The economy expanded by 0.7 per cent in the June quarter, above expectations, pushing annual growth to 9.6 per cent through the year.
Encouragingly, economic activity was broadly based. While the economy was dragged lower by inventories and net exports, private domestic demand maintained healthy momentum across consumption, investment and dwelling construction and public investment ramped up to the highest levels on record. In addition, the terms of trade rose to its highest level in history, continuing to boost national income, and making a significant economic contribution to the mining sector and of course, the government coffers. On the production side, 17 out of 19 industries expanded in the quarter, led by administration and support services, transport postal and warehousing and accommodation and food services.
Even the significant detraction to growth from net exports has a silver lining. While service exports continued to be crimped by the closed international borders and the volume of iron ore being shipped slowed, the sharp jump in imports, which detracts from GDP data, is in reality a sign of a very healthy domestic economy drawing in imports of consumer, intermediate and capital goods.
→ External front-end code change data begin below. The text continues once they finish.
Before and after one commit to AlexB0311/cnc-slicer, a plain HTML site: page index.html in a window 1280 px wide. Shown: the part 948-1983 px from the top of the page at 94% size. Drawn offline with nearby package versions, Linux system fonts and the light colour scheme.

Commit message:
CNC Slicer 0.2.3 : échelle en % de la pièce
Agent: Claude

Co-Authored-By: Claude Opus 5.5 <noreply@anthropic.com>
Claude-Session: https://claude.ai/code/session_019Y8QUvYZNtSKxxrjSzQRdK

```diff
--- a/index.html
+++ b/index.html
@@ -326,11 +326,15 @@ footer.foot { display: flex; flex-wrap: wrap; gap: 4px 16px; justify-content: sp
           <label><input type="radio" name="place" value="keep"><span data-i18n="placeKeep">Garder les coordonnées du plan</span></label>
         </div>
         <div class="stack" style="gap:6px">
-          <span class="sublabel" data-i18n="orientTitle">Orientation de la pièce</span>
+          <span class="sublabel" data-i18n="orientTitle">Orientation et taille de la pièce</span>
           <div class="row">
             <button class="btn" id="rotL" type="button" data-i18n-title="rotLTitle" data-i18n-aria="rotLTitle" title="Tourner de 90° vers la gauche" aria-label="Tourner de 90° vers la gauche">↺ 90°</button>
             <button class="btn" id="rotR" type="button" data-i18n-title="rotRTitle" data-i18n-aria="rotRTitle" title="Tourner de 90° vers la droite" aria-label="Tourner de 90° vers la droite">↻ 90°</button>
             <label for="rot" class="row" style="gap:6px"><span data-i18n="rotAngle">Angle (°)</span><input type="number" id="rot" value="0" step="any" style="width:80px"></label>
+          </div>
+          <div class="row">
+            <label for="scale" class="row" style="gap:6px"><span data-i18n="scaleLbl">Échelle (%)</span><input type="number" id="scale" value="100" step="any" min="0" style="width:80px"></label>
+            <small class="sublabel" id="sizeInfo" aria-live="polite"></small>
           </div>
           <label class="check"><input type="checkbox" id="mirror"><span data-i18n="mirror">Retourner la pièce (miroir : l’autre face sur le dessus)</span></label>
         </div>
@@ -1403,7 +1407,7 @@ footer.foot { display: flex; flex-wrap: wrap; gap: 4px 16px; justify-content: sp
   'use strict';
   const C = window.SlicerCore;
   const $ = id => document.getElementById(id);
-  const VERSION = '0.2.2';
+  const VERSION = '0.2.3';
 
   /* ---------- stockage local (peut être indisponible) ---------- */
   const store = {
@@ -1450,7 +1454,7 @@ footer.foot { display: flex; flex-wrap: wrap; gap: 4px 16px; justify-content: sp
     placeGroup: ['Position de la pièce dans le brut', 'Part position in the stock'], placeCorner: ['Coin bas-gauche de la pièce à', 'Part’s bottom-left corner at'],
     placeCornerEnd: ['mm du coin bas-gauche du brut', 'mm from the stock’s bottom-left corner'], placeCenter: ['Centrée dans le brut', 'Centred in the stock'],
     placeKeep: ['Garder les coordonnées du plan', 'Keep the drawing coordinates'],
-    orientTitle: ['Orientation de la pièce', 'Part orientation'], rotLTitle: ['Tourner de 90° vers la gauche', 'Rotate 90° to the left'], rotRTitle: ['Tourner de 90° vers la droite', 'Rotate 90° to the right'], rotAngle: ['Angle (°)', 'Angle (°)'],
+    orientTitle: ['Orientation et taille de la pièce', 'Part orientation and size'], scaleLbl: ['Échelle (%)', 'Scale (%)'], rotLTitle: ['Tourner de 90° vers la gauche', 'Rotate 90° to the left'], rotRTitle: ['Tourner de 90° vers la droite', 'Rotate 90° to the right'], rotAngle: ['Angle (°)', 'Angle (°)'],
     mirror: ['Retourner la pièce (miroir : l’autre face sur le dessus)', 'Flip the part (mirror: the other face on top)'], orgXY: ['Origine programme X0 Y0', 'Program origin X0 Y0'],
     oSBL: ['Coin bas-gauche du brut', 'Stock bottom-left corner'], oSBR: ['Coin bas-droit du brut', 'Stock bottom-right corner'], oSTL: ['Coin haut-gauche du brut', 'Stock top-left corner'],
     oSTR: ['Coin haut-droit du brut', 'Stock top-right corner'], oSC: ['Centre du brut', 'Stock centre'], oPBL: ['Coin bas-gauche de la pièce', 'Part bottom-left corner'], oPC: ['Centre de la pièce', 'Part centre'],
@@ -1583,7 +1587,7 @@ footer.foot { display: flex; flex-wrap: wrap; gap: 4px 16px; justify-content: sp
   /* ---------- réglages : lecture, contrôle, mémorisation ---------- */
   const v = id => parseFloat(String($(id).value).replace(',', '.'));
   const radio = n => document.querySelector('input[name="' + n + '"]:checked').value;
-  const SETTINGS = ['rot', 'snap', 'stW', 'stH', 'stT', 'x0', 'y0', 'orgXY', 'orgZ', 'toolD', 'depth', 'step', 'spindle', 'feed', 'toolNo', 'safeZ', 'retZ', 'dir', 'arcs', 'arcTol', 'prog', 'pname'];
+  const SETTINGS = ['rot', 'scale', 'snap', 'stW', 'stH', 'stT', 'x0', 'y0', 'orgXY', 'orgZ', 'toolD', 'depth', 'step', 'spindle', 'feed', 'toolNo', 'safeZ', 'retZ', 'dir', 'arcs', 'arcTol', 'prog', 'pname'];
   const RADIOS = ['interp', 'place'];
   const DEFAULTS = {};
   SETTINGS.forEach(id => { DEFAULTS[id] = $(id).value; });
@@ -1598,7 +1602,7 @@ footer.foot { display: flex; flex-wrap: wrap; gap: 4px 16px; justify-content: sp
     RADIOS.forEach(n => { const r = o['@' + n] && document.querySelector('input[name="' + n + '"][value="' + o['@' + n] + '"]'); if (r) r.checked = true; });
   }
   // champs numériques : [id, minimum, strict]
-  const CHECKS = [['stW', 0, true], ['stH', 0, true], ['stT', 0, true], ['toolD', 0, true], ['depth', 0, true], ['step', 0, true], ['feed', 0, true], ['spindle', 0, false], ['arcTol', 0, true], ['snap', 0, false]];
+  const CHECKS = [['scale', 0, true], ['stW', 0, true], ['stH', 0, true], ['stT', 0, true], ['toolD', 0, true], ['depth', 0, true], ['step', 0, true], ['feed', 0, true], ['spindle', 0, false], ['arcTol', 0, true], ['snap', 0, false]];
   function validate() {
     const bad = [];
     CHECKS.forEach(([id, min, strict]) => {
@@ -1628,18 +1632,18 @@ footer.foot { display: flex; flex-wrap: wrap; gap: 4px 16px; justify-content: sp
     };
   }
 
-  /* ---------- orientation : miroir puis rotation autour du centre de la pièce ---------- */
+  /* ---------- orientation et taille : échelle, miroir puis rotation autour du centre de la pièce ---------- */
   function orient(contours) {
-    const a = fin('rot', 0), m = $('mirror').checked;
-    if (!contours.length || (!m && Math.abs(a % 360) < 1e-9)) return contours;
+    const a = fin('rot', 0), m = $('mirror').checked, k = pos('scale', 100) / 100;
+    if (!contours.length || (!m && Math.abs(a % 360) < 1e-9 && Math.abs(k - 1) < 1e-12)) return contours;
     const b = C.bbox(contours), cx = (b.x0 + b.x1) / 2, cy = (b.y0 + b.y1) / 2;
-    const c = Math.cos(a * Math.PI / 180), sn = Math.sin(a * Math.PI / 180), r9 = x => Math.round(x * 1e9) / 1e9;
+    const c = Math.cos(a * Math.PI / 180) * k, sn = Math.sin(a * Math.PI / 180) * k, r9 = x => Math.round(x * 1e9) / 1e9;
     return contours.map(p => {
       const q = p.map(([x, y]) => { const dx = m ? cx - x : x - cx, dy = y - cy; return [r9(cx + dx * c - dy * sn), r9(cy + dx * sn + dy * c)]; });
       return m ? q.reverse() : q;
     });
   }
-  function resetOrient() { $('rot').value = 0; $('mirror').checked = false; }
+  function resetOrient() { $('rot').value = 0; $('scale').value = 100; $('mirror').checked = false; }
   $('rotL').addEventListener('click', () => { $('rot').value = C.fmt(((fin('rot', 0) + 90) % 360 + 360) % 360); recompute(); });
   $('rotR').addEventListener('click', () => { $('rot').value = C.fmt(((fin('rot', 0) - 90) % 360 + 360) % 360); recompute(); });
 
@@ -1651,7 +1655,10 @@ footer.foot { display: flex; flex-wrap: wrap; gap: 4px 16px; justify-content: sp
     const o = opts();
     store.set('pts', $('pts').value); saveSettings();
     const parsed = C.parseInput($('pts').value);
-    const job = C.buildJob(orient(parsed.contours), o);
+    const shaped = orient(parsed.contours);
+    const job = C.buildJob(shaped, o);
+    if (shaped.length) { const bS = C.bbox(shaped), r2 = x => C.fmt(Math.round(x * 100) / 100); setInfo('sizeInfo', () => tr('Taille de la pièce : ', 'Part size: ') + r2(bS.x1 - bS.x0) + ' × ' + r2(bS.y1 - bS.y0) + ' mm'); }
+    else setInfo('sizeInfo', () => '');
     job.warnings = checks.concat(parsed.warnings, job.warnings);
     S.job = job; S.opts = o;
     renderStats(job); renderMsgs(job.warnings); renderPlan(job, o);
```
It was also comforting to see households absorb a fall in disposable income (as income support unwound) and increase their spending on services by leaning on their savings. This is what we want, for households to drawdown on the war-chest of savings to smooth consumption. And, after 18 months of being home, Australian’s love of travel was clear in the June quarter, lifting transport services spending by 25 per cent.